Ironically, though, children’s literature has remained deeply resistant to the trend toward vernacularization. “If we read to them in dialect, when are they supposed to learn real Arabic?” is the answer I usually get when I ask other parents about this state of affairs. As a scholar of Classical Arabic and a native speaker of Lebanese Arabic, I have always felt this to be a false choice. Setting aside the fraught question of what constitutes real Arabic, there is surely something to be said for introducing children to literature that speaks to them. [...]
Why Disney decided to abandon dialectal Arabic for “Frozen” is perplexing, and the reaction has been mixed. Many YouTube viewers are annoyed, with some fans recording their own versions of the songs in dialect. An online petition has called for Disney to switch its dubbing back to Egyptian Arabic, plaintively wondering, “How can we watch ‘Monsters University’ in the Heavy Modern Arabic while we saw the first one in Egyptian accent that everybody loved…?”

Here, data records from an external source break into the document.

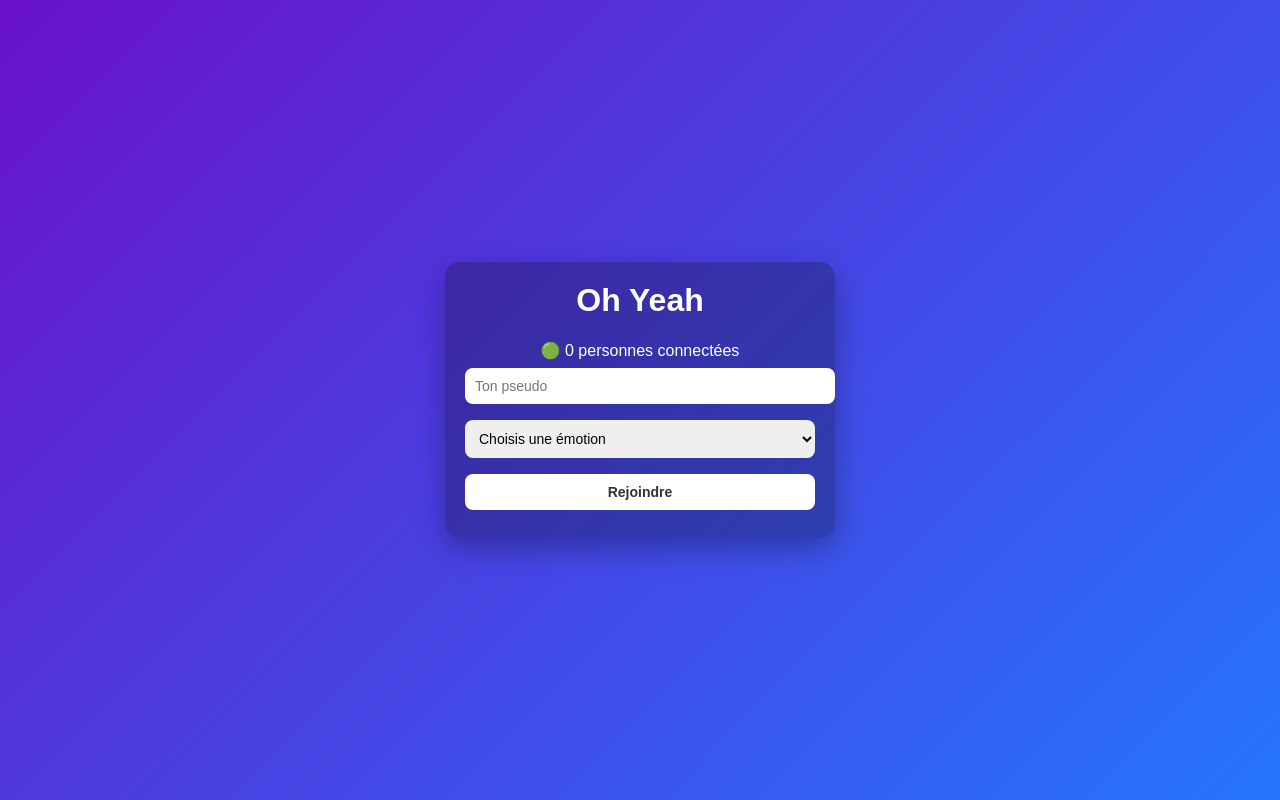
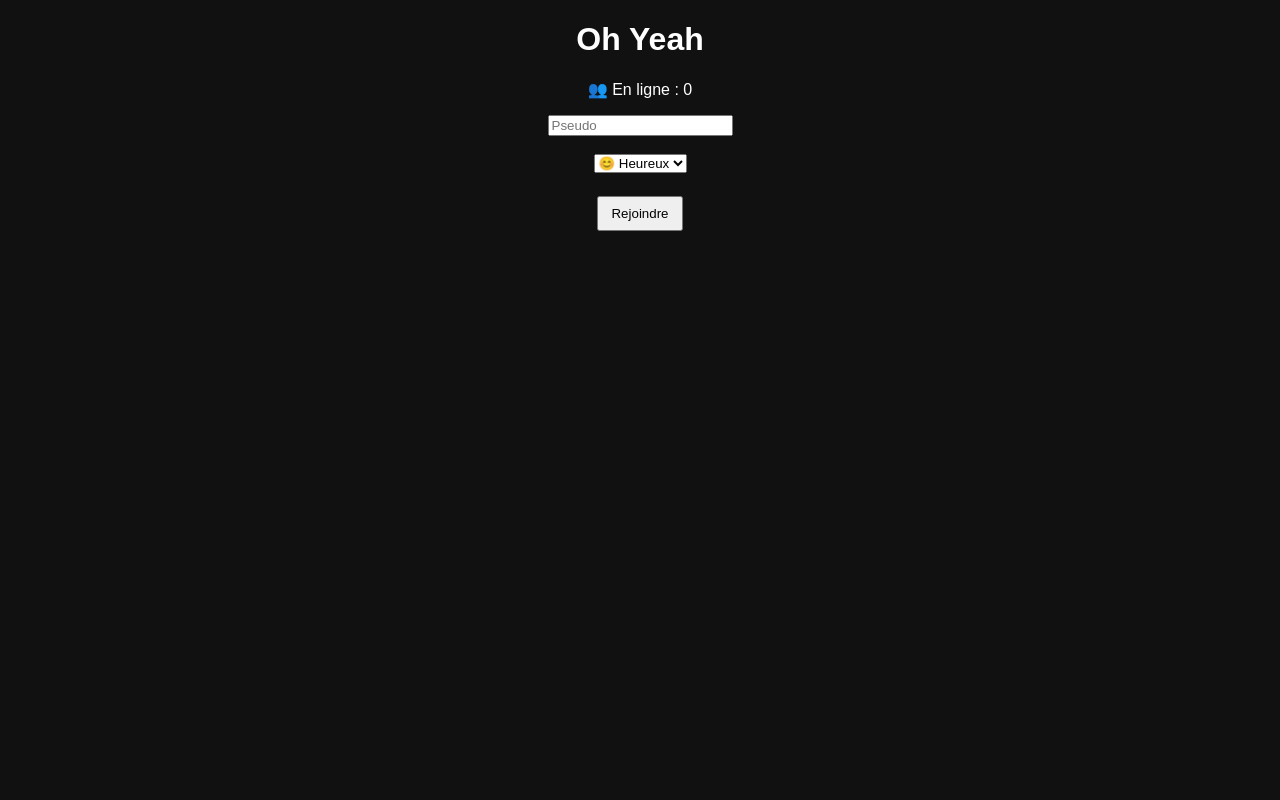
Before and after one commit to jj947/oh-yeah, a Flask app: page / in a window 1280 px wide. Run offline with Flask 3, Linux system fonts and the light colour scheme; some libraries are stand-ins or nearby versions.

Commit message:
Update index.html

```diff
--- a/templates/index.html
+++ b/templates/index.html
@@ -4,248 +4,93 @@
 <meta charset="UTF-8">
 <title>Oh Yeah</title>
 <script src="https://cdn.socket.io/4.7.5/socket.io.min.js"></script>
+
 <style>
 body {
-            margin: 0;
   font-family: Arial, sans-serif;
-            background: linear-gradient(135deg, #6a11cb, #2575fc);
-            height: 100vh;
-            display: flex;
-            justify-content: center;
-            align-items: center;
+  background: #111;
   color: white;
+  text-align: center;
 }
 
-        .container {
-            background: rgba(0,0,0,0.25);
-            padding: 20px;
-            border-radius: 15px;
-            width: 350px;
-            text-align: center;
-            box-shadow: 0 10px 30px rgba(0,0,0,0.3);
-        }
+#chat { display: none; }
 
-        h1 {
-            margin-top: 0;
-        }
-
-        input, select, button {
-            width: 100%;
+#messages {
+  height: 250px;
+  overflow-y: auto;
+  border: 1px solid #444;
   padding: 10px;
-            margin: 8px 0;
-            border-radius: 8px;
-            border: none;
-            font-size: 14px;
+  margin-bottom: 10px;
 }
 
 button {
-            cursor: pointer;
-            background: #ffffff;
-            color: #333;
-            font-weight: bold;
-        }
-
-        #chat {
-            display: none;
-        }
-
-        #messages {
-            height: 220px;
-            overflow-y: auto;
-            background: rgba(255,255,255,0.1);
-            border-radius: 10px;
-            padding: 10px;
-            text-align: left;
-        }
-
-        .msg {
-            margin: 6px 0;
-            padding: 6px 8px;
-            border-radius: 8px;
-            background: rgba(0,0,0,0.25);
-            font-size: 14px;
-        }
-
-        .me {
-            background: rgba(0,0,0,0.45);
-            text-align: right;
-        }
-
-        #status {
-            font-size: 13px;
-            margin: 8px 0;
-            color: #ffdddd;
-        }
-
-        #typing {
-            font-size: 12px;
-            color: #ddd;
-        }
-
-        .top-buttons {
-            display: flex;
-            gap: 6px;
-        }
-
-        .dark {
-            background: linear-gradient(135deg, #1e1e1e, #2b2b2b);
-        }
-
-        #settings {
-            display: none;
-            margin-top: 10px;
-            font-size: 13px;
-            text-align: left;
+  padding: 8px 12px;
+  margin: 5px;
 }
 </style>
 </head>
+
 <body>
 
-<div class="container" id="menu">
 <h1>Oh Yeah</h1>
+<p>👥 En ligne : <span id="counter">0</span></p>
 
-<div id="connected-count">🟢 0 personnes connectées</div>
-
-    <input id="username" placeholder="Ton pseudo">
-
+<div id="menu">
+  <input id="username" placeholder="Pseudo"><br><br>
   <select id="emotion">
-        <option value="">Choisis une émotion</option>
-        <option value="😊">😊 Heureux</option>
-        <option value="😢">😢 Triste</option>
-        <option value="😡">😡 En colère</option>
-        <option value="😎">😎 Chill</option>
-        <option value="❤️">❤️ Amour</option>
-    </select>
-
+    <option value="heureux">😊 Heureux</option>
+    <option value="triste">😢 Triste</option>
+    <option value="colere">😡 Colère</option>
+    <option value="calme">😌 Calme</option>
+  </select><br><br>
   <button onclick="join()">Rejoindre</button>
 </div>
 
-<div id="waiting-info"></div>
-
-<div class="container" id="chat">
-    <div class="top-buttons">
-        <button onclick="goBack()">⬅️ Menu</button>
-        <button onclick="toggleSettings()">⚙️</button>
-    </div>
-
-    <div id="status">En attente d’un partenaire...</div>
-    <div id="typing"></div>
+<div id="chat">
+  <p id="status"></p>
 
   <div id="messages"></div>
 
-    <input id="msg" placeholder="Écris un message">
-    <button onclick="sendMessage()">Envoyer</button>
-
-    <div id="settings">
-        <label>
-            <input type="checkbox" id="showEmotion" checked>
-            Afficher l’émotion
-        </label><br>
-
-        <label>
-            <input type="checkbox" id="showStatus" checked>
-            Afficher les notifications
-        </label><br>
-
-        <button onclick="toggleTheme()">🌙 / ☀️ Thème</button>
-    </div>
+  <input id="msg" placeholder="Message">
+  <button onclick="send()">Envoyer</button><br><br>
+  <button onclick="location.reload()">Retour au menu</button>
 </div>
 
 <script>
 const socket = io();
-    let username = "";
-    let emotion = "";
-    let typingTimeout;
+
+const menu = document.getElementById("menu");
+const chat = document.getElementById("chat");
+const status = document.getElementById("status");
+const messages = document.getElementById("messages");
+
+socket.on("counter", n => {
+  document.getElementById("counter").innerText = n;
+});
+
+socket.on("status", txt => {
+  status.innerText = txt;
+});
+
+socket.on("message", data => {
+  messages.innerHTML += `<p><b>${data.from}</b> : ${data.message}</p>`;
+});
 
 function join() {
-        username = document.getElementById("username").value.trim();
-        emotion = document.getElementById("emotion").value;
+  socket.emit("join", {
+    username: document.getElementById("username").value,
+    emotion: document.getElementById("emotion").value
+  });
 
-        if (!username || !emotion) return;
-
-        document.getElementById("menu").style.display = "none";
-        document.getElementById("chat").style.display = "block";
-
-        socket.emit("join", { username, emotion });
+  menu.style.display = "none";
+  chat.style.display = "block";
 }
 
- function sendMessage() {
+function send() {
   const input = document.getElementById("msg");
-    const text = input.value.trim();
-    if (!text) return;
-
-    socket.emit("message", {
-        message: text
-    });
-
-    addMessage(`Moi : ${text}`, true);
+  socket.emit("message", { message: input.value });
+  messages.innerHTML += `<p><i>Moi :</i> ${input.value}</p>`;
   input.value = "";
-}
-
-    function addMessage(text, me=false) {
-        const div = document.createElement("div");
-        div.className = "msg" + (me ? " me" : "");
-        div.innerText = text;
-        document.getElementById("messages").appendChild(div);
-        div.scrollIntoView();
-    }
-
-    socket.on("status", text => {
-        if (document.getElementById("showStatus").checked) {
-            document.getElementById("status").innerText = text;
-        }
-    });
-
-    socket.on("message", (data) => {
-    addMessage(`${data.from} : ${data.message}`);
-});
-
-    socket.on("typing", user => {
-        document.getElementById("typing").innerText = `${user} écrit...`;
-    });
-
-    socket.on("stop_typing", () => {
-        document.getElementById("typing").innerText = "";
-    });
-
-    document.getElementById("msg").addEventListener("input", () => {
-        socket.emit("typing");
-        clearTimeout(typingTimeout);
-        typingTimeout = setTimeout(() => {
-            socket.emit("stop_typing");
-        }, 700);
-    });
-
-    socket.on("waiting_update", (data) => {
-    const div = document.getElementById("waiting-info");
-    div.innerHTML = "";
-
-    socket.on("connected_update", (count) => {
-    const div = document.getElementById("connected-count");
-    div.textContent = `🟢 ${count} personne${count > 1 ? "s" : ""} connectée${count > 1 ? "s" : ""}`;
-});
-
-    socket.on("counter", n => {
-  compteur.innerText = n
-})
-
-    for (const emotion in data) {
-        div.innerHTML += `<p>${emotion} : ${data[emotion]} personne(s) en attente</p>`;
-    }
-});
-
-    function goBack() {
-        socket.disconnect();
-        location.reload();
-    }
-
-    function toggleSettings() {
-        const s = document.getElementById("settings");
-        s.style.display = s.style.display === "none" ? "block" : "none";
-    }
-
-    function toggleTheme() {
-        document.body.classList.toggle("dark");
 }
 </script>
 
```
Lines whose indentation alone changed are shown as unchanged.
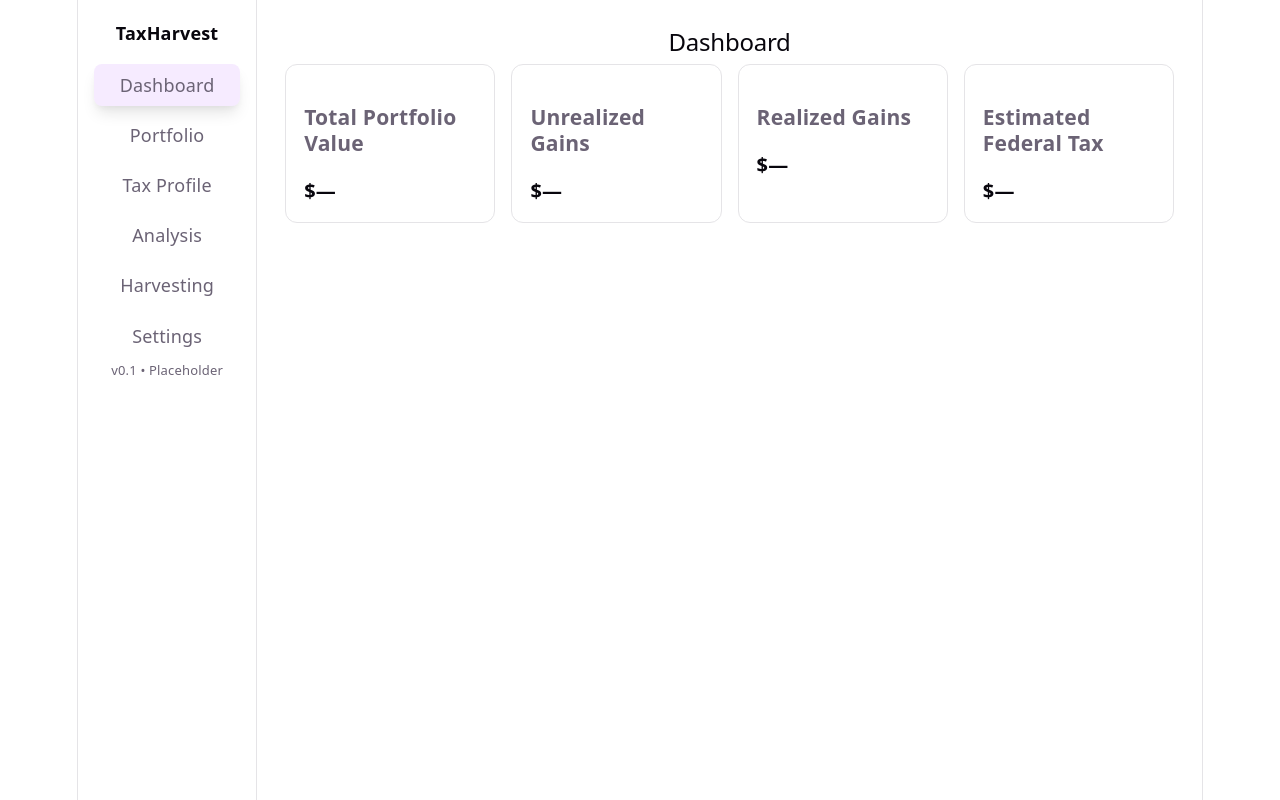
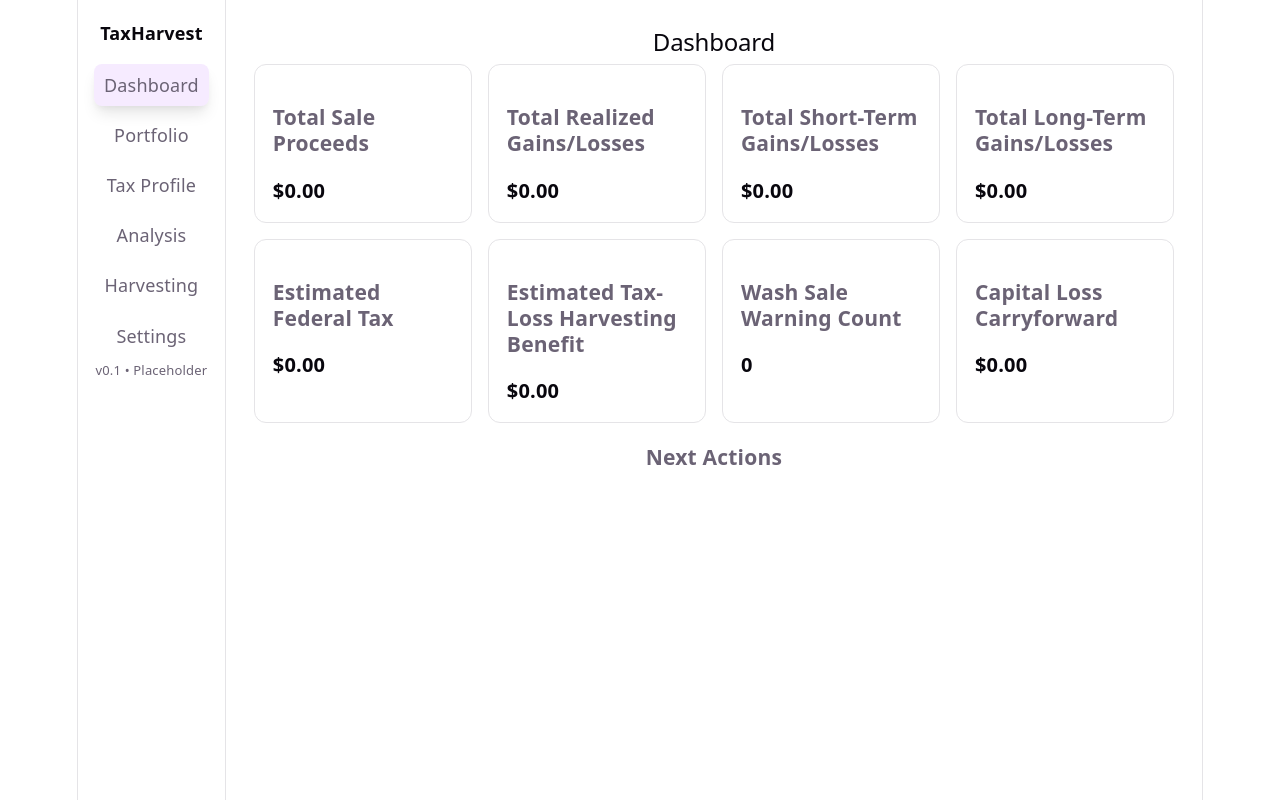
Before and after one commit to pradeepakkineni-sketch/TaxHarvest, a React (Vite) app in the folder frontend/: page / in a window 1280 px wide. Built offline with nearby package versions, Linux system fonts and the light colour scheme.

Commit message:
Connect dashboard to real app data

```diff
--- a/frontend/src/pages/Dashboard.tsx
+++ b/frontend/src/pages/Dashboard.tsx
@@ -1,25 +1,149 @@
+import { useMemo } from 'react'
+import { usePortfolio } from '../context/PortfolioContext'
+import type { FilingStatus } from '../tax-engine/types'
+import { calculateCapitalGainsNetting, calculateFederalTax } from '../tax-engine/federalTaxEngine'
+import { detectWashSales } from '../tax-engine/washSale'
+
+const SHORT_TERM_RATE = 0.24
+const LONG_TERM_RATE = 0.15
+
 export default function Dashboard() {
+  const portfolio = usePortfolio()
+  const { calculated, summary, analysisSettings, taxProfile } = portfolio
+
+  const washSaleResults = useMemo(() => detectWashSales(calculated), [calculated])
+  const washSaleWarningsCount = washSaleResults.totalWarnings
+
+  const harvestableBenefit = useMemo(() => {
+    const washSaleLossIds = new Set(washSaleResults.warnings.map((warning) => warning.lossTransactionId))
+
+    return calculated
+      .filter((tx) => tx.gainLoss < 0)
+      .reduce((total, tx) => {
+        const loss = Math.abs(tx.gainLoss)
+        const potentiallyDisallowedLoss = washSaleLossIds.has(tx.id) ? loss : 0
+        const eligibleLoss = loss - potentiallyDisallowedLoss
+        const estimatedBenefit = eligibleLoss * (tx.taxClassification === 'Short-Term' ? SHORT_TERM_RATE : LONG_TERM_RATE)
+        return total + estimatedBenefit
+      }, 0)
+  }, [calculated, washSaleResults.warnings])
+
+  const portfolioShortTermGains = useMemo(
+    () => calculated.filter((tx) => tx.taxClassification === 'Short-Term' && tx.gainLoss > 0).reduce((sum, tx) => sum + tx.gainLoss, 0),
+    [calculated],
+  )
+
+  const portfolioLongTermGains = useMemo(
+    () => calculated.filter((tx) => tx.taxClassification === 'Long-Term' && tx.gainLoss > 0).reduce((sum, tx) => sum + tx.gainLoss, 0),
+    [calculated],
+  )
+
+  const portfolioShortTermLosses = useMemo(
+    () => calculated.filter((tx) => tx.taxClassification === 'Short-Term' && tx.gainLoss < 0).reduce((sum, tx) => sum + tx.gainLoss, 0),
+    [calculated],
+  )
+
+  const portfolioLongTermLosses = useMemo(
+    () => calculated.filter((tx) => tx.taxClassification === 'Long-Term' && tx.gainLoss < 0).reduce((sum, tx) => sum + tx.gainLoss, 0),
+    [calculated],
+  )
+
+  const portfolioNetting = useMemo(
+    () =>
+      calculateCapitalGainsNetting({
+        shortTermGains: portfolioShortTermGains,
+        shortTermLosses: Math.abs(portfolioShortTermLosses),
+        longTermGains: portfolioLongTermGains,
+        longTermLosses: Math.abs(portfolioLongTermLosses),
+      }),
+    [portfolioShortTermGains, portfolioShortTermLosses, portfolioLongTermGains, portfolioLongTermLosses],
+  )
+
+  const finalShortTermCapitalGains = analysisSettings.usePortfolioData
+    ? portfolioNetting.finalShortTermTaxableGain
+    : analysisSettings.shortTermCapitalGains
+
+  const finalLongTermCapitalGains = analysisSettings.usePortfolioData
+    ? portfolioNetting.finalLongTermTaxableGain
+    : analysisSettings.longTermCapitalGains
+
+  const analysisResult = useMemo(
+    () =>
+      calculateFederalTax({
+        filingStatus: analysisSettings.useTaxProfileValues
+          ? (taxProfile.filingStatus as FilingStatus)
+          : analysisSettings.filingStatus,
+        taxYear: taxProfile.taxYear,
+        ordinaryIncome: analysisSettings.useTaxProfileValues
+          ? taxProfile.ordinaryIncome
+          : analysisSettings.ordinaryIncome,
+        shortTermCapitalGains: finalShortTermCapitalGains,
+        longTermCapitalGains: finalLongTermCapitalGains,
+        netInvestmentIncome: analysisSettings.useTaxProfileValues
+          ? taxProfile.netInvestmentIncome
+          : analysisSettings.netInvestmentIncome,
+        enableNIIT: analysisSettings.useTaxProfileValues
+          ? taxProfile.enableNIIT
+          : analysisSettings.enableNIIT,
+      }),
+    [analysisSettings, taxProfile, finalShortTermCapitalGains, finalLongTermCapitalGains],
+  )
+
+  const hasTransactions = computedTransactionsExist(calculated)
+  const taxProfileIncomplete = !taxProfile.filingStatus || !taxProfile.state
+
   return (
     <section>
       <h2>Dashboard</h2>
+
       <div className="cards">
         <div className="card">
-          <h3>Total Portfolio Value</h3>
-          <div className="big">$—</div>
+          <h3>Total Sale Proceeds</h3>
+          <div className="big">${summary.totalSaleProceeds.toFixed(2)}</div>
         </div>
         <div className="card">
-          <h3>Unrealized Gains</h3>
-          <div className="big">$—</div>
+          <h3>Total Realized Gains/Losses</h3>
+          <div className="big">${summary.totalRealizedGainLoss.toFixed(2)}</div>
         </div>
         <div className="card">
-          <h3>Realized Gains</h3>
-          <div className="big">$—</div>
+          <h3>Total Short-Term Gains/Losses</h3>
+          <div className="big">${summary.totalShortTermGainLoss.toFixed(2)}</div>
+        </div>
+        <div className="card">
+          <h3>Total Long-Term Gains/Losses</h3>
+          <div className="big">${summary.totalLongTermGainLoss.toFixed(2)}</div>
         </div>
         <div className="card">
           <h3>Estimated Federal Tax</h3>
-          <div className="big">$—</div>
+          <div className="big">${analysisResult.totalFederalTax.toFixed(2)}</div>
         </div>
+        <div className="card">
+          <h3>Estimated Tax-Loss Harvesting Benefit</h3>
+          <div className="big">${harvestableBenefit.toFixed(2)}</div>
+        </div>
+        <div className="card">
+          <h3>Wash Sale Warning Count</h3>
+          <div className="big">{washSaleWarningsCount}</div>
+        </div>
+        <div className="card">
+          <h3>Capital Loss Carryforward</h3>
+          <div className="big">${portfolioNetting.capitalLossCarryforward.toFixed(2)}</div>
+        </div>
+      </div>
+
+      <div className="next-actions">
+        <h3>Next Actions</h3>
+        <ul>
+          {!hasTransactions && <li>Add transactions or import Robinhood CSV</li>}
+          {washSaleWarningsCount > 0 && <li>Review wash sale warnings</li>}
+          {harvestableBenefit > 0 && <li>Review tax-loss harvesting opportunities</li>}
+          {taxProfileIncomplete && <li>Complete tax profile</li>}
+        </ul>
       </div>
     </section>
   )
 }
+
+function computedTransactionsExist(transactions: Array<{ id: string }>) {
+  return transactions.length > 0
+}
```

How indeed? Or perhaps the real question is: Why? Why is Disney willing to commission separate translations of its films for speakers of Castilian Spanish and Latin American Spanish, European Portuguese and Brazilian Portuguese, European French and Canadian French, but is moving in the opposite direction when it comes to Arabic? The answer cannot be that the dialect markets are too small. The population of all of Scandinavia is less than a third of Egypt’s, but is represented by five different translations of “Frozen.” There are nearly ten times as many Moroccans living in Casablanca alone as there are Icelanders in the whole world. The markets are there. What is missing is a constituency for cultural production in dialectal Arabic.
Of course, it isn’t Disney’s job to cultivate such a constituency. Nor is its assumption that Modern Standard Arabic is a lingua franca suitable for all forms of literature and all Arab audiences a species of Orientalism. It reflects, rather, an ideology propagated by linguistic purists in the region, rooted in many centuries of literary and religious history. The Arab world, however, is no longer culturally unipolar, with most of its films and music originating in Egypt. The most popular soap operas of the region are Syrian, North African films are staples of the festival circuits, and some of the largest media conglomerates are based in the Gulf. This is to say nothing of the effect that the Web and social media are having on the penetration of Arabic dialects into written communication, which is incalculable.
The age of the Arabic vernacular is here; someone just needs to tell the talking snowman.
Lots of good stuff in there (is it really true that Arabic kids don’t get read to in their own language?!), and he links to things like “Let It Go in 41 Languages, which includes Icelandic, Vietnamese, Turkish, Croatian, Estonian, Hebrew, Lithuanian, and Canadian French.” Read the whole thing!